John 1:1 teaches us that Jesus is “the Word” who was “in beginning with God” and who is himself “God.” While scholars nuance it differently, all agree that the concept of the “Word” (logos), as John uses it, refers to God’s self-communication. As John Robinson put it, Jesus is “the face of God.” And notice the definite article. Jesus is the Word. God doesn’t having many Words. He has one, and it’s Jesus Christ. Whenever God speaks or presents himself to us, John is saying, he looks like Jesus.
So far as I can see, this means it is illegitimate to ever think we can supplement or qualify what we learn about God in Jesus Christ with other words in Scripture. Scripture’s words are only the Word of God insofar as they agree with, and in fact point to, the revelation of God in Christ. In fact, Jesus himself reflects this conviction when he chastises the religious leaders of his day saying they study Scripture while failing to see that it all “testifies about me” (Jn 5:39). So too, the resurrected Jesus chided two of his disciples for being “slow to believe all that the prophets have spoken” about him. “Did not the Messiah have to suffer these things and then enter his glory?” he asked. (Lk 24:25-26). And then, Luke says,” beginning with Moses and all the Prophets, he explained to them what was said in all the Scriptures concerning himself” (Lk 24:27).

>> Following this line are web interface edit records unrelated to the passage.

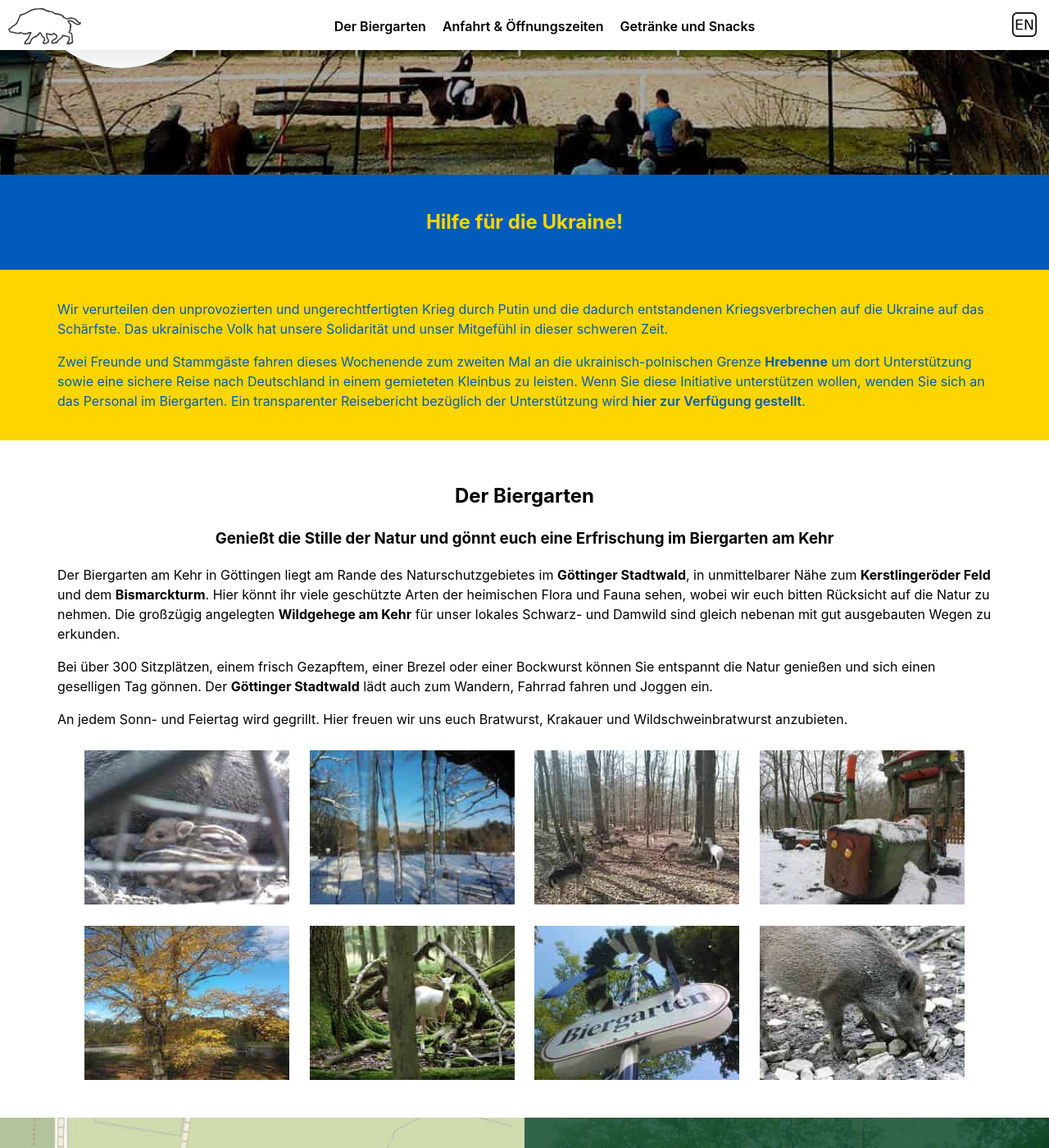
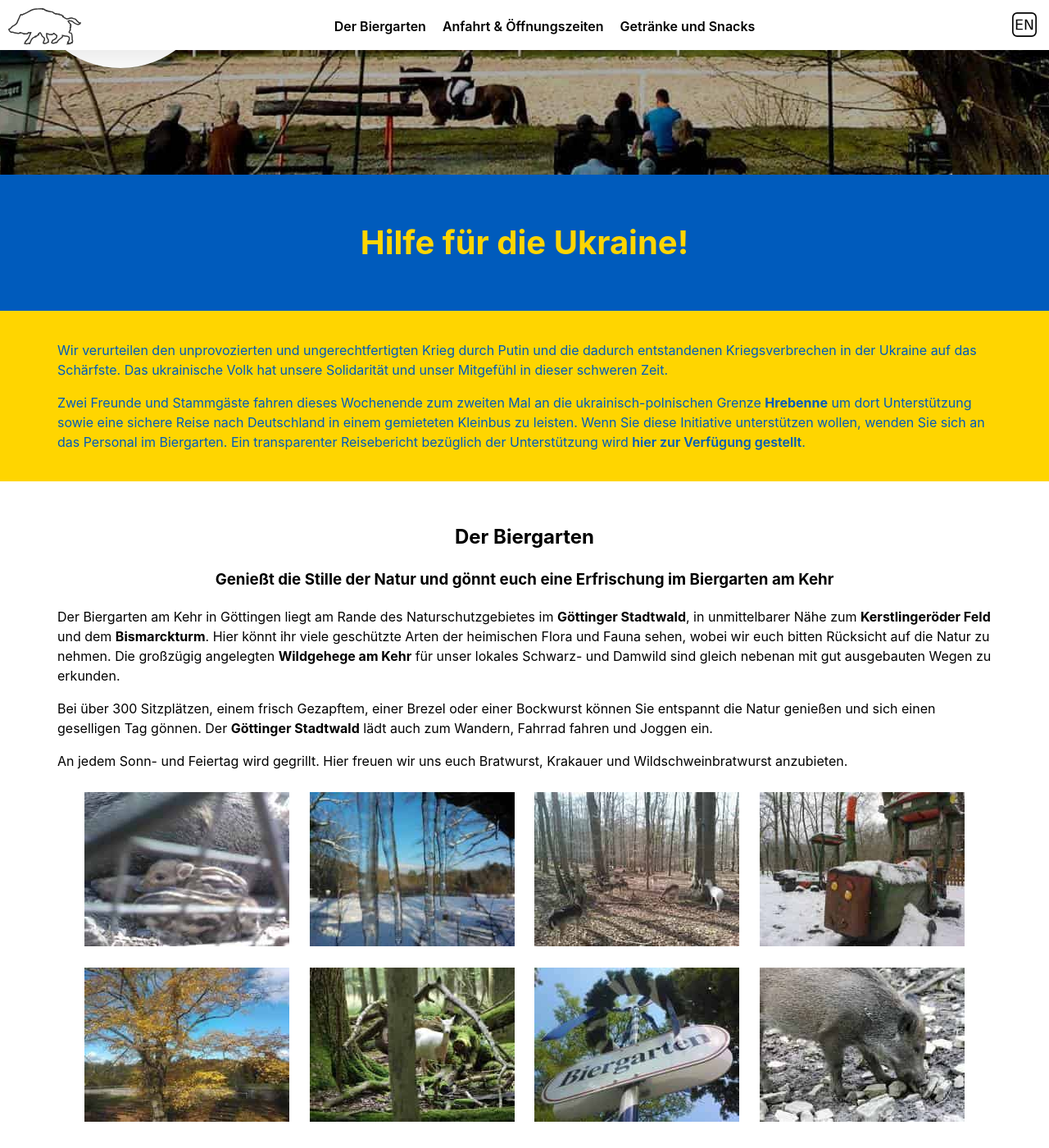
Before and after one commit to versable/kehr-website, a Jekyll site: the page built from index.html, in a window 1280 px wide and 1400 px high, scrolled down 297 px. Shown: the whole window at 82% size. Built offline with Jekyll 4.4.1, drawn with Linux system fonts in a browser that asks for light colours.

Commit message:
Fix grammar

```diff
--- a/_sass/_base.scss
+++ b/_sass/_base.scss
@@ -297,6 +297,10 @@ nav {
         color: #005bbc;
     }
 
+    h1 {
+        font-size: 2.5rem;
+    }
+
     h1, h2 {
         text-align: center;
     }
--- a/en/index.html
+++ b/en/index.html
@@ -19,7 +19,7 @@ excerpt: >
 </section>
 <section class="ukraine top">
     <div class="container">
-        <h2>Help for Ukraine!</h2>
+        <h1>Help for Ukraine!</h1>
     </div>
 </section>
 <section class="ukraine bottom">
--- a/index.html
+++ b/index.html
@@ -14,13 +14,13 @@ layout: default
 </section>
 <section class="ukraine top">
     <div class="container">
-        <h2>Hilfe für die Ukraine!</h2>
+        <h1>Hilfe für die Ukraine!</h1>
     </div>
 </section>
 <section class="ukraine bottom">
     <p class="container">
     Wir verurteilen den unprovozierten und ungerechtfertigten Krieg durch Putin
-    und die dadurch entstandenen Kriegsverbrechen auf die Ukraine auf das
+    und die dadurch entstandenen Kriegsverbrechen in der Ukraine auf das
     Schärfste. Das ukrainische Volk hat unsere Solidarität und unser Mitgefühl
     in dieser schweren Zeit.
     </p>
```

It is apparent that Jesus is the Word of the words of Scripture. God “breathed” (2 Tim. 3:16) all Scripture for the ultimate purpose of “breathing” his Word, Jesus. In this light, the last thing we should ever do is try to supplement, let alone qualify, the revelation of God in Christ with other words.
Through Greg’s Facebook and Twitter, we’ve been getting some great feedback and questions regarding his cross-centered approach to Scripture. Several have voiced questions similar to the reader’s (below), so we thought it would be helpful to post Greg’s answer here on his blog.
Why? It’s the question that never goes away. Why is one infant born sickly and deformed when at the same time another is born perfectly healthy? Why does tragedy repeatedly strike one family while another seems to enjoy uninterrupted peace? On and on we could go with examples. It all seems so arbitrary and unfair.…
Greg dives deep into the flood, to make sense of it through the lens of Christ on the cross. http://traffic.libsyn.com/askgregboyd/Episode_0087.mp3
During the twentieth century the development of a Christocentric reading of the Scriptures—which is crucial to understanding what I argue in Crucifixion of the Warrior God—surged in the wake of Karl Barth’s publication of his Romans commentary in 1916. It was justifiably described as a “bombshell” that fell “on the playground of the theologians,” demolishing…
Question: In Matthew it’s reported that Jewish authorities tried to cover up the resurrection of Jesus by saying the disciples stole the body while the guards were sleeping. I don’t buy it. How would Matthew know about this story, since it was a secret conversation the authorities had with the guards? And how could they…
Greg defends Jesus’s non-violence against Jude 1:5, which suggests that Jesus killed disobedient Israelites. Episode 588 http://traffic.libsyn.com/askgregboyd/Episode_0588.mp3